29 July 2011 - Violent attacks against journalists, as well as kidnappings and murders, are on the rise in Mexico. Since 2000, 71 journalists have been killed nationwide, according to the National Commission of Human Rights in Mexico. Many more have been victims of threats, assaults and intimidation, while others have been forced to flee the country. Such violence is directly linked to the battle among criminal groups for control over the main routes for the trafficking of illegal products and services, including drugs, and of migrants and trafficked persons. In addition, these groups use corrupt practices to influence media coverage.
UNODC has teamed up with media representatives, universities and federal and state-level governments in Mexico to hold media consultation workshops throughout 2011 in the nine states most affected by crime against the media: Chihuahua, Tamaulipas, Baja California, Sinaloa, Durango, Guerrero, Jalisco, Michoacan and Mexico City. The workshops will produce strategies at the state and federal levels which will enable the provision of technical assistance to media practitioners, authorities and leaders from the main sectors of society involved with protecting the rights to freedom of speech and of the press. Therefore, issues such as lawful conduct, crime prevention, security and justice will be addressed.

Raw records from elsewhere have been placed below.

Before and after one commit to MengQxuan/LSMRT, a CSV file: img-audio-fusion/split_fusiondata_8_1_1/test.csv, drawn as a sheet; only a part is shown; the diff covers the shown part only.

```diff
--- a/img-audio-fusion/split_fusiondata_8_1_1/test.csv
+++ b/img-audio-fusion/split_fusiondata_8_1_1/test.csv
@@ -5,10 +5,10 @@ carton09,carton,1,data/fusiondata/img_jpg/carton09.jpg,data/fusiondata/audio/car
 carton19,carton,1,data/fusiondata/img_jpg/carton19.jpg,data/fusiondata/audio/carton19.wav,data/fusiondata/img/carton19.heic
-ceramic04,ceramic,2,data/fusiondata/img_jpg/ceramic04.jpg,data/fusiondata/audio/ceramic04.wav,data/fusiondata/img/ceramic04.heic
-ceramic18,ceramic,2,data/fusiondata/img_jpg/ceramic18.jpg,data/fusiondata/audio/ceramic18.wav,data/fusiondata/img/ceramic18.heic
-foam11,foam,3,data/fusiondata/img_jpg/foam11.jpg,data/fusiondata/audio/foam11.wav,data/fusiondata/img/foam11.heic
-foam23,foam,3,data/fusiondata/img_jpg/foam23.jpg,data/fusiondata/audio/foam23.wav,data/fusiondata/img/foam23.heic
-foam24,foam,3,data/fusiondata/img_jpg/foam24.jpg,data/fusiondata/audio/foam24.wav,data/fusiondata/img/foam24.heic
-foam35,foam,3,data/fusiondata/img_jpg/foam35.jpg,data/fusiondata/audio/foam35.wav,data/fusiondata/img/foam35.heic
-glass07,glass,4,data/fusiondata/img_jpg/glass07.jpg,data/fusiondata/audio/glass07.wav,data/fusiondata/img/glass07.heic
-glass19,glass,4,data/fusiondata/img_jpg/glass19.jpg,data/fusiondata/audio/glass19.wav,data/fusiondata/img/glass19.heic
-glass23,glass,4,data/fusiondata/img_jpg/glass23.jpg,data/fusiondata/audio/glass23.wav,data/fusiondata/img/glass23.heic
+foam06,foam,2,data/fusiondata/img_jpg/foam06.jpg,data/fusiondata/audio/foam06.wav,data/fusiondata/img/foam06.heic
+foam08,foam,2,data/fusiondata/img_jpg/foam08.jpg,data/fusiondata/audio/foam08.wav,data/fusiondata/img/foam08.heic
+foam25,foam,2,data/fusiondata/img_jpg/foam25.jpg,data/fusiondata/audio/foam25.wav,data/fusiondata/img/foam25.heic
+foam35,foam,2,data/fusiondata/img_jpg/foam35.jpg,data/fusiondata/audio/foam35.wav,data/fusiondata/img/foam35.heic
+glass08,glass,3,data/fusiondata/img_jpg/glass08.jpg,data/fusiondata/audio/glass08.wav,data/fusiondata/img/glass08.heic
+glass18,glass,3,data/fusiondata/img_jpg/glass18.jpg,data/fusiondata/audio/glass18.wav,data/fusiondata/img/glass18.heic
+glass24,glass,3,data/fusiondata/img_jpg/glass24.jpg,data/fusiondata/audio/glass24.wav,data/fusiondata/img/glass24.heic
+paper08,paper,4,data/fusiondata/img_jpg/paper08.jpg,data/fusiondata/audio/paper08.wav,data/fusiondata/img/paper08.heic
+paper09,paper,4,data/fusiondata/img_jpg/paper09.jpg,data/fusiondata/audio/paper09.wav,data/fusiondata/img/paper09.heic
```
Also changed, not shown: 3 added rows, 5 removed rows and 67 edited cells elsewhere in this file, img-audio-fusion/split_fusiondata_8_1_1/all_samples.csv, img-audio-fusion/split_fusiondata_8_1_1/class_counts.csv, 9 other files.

"Attacks against journalists by organized crime cartels have made it necessary for UNODC to respond," says Antonio Mazzitelli, UNODC Regional Representative for Mexico, Central America and the Caribbean. "Joining forces with the United Nations Educational, Scientific and Cultural Organization, the Office of the United Nations High Commissioner for Human Rights and government authorities, we seek to create a platform for dialogue and building capacity for an environment where journalists can work without fear. This project aims to bring journalists and Government authorities and society into a closer working relationship. In this way, they will understand each other's roles better and support each other to fight organized crime," he added.
During the training, participants will identify risks that the media face and propose solutions to help protect journalists. Participants will define the media's role in improving the rule of law. Specific tools for crime prevention and strengthening of the rule of law will be produced to foster better understanding by media practitioners of issues related to organized crime and drugs. The State of Chihuahua, which has one of the highest rates of violence against journalists, has provided journalists who will share their best practices during the workshops.
At the final forum, to be held at the end of 2011 in Mexico City, participants will draw up recommendations that will serve as guidelines for journalists. These recommendations will be presented to the state governments, the Secretary of the Interior and the advisory board of the Mechanism to Protect Journalists ( Mecanismo para Protección a Periodistas, an organization created by the Mexican government in 2010 to address violence against journalists).
The project, funded by the Government of Germany, was developed as part of the 2008-2011 country strategy for UNODC Mexico, Central America and the Caribbean in the area of prevention and criminal justice.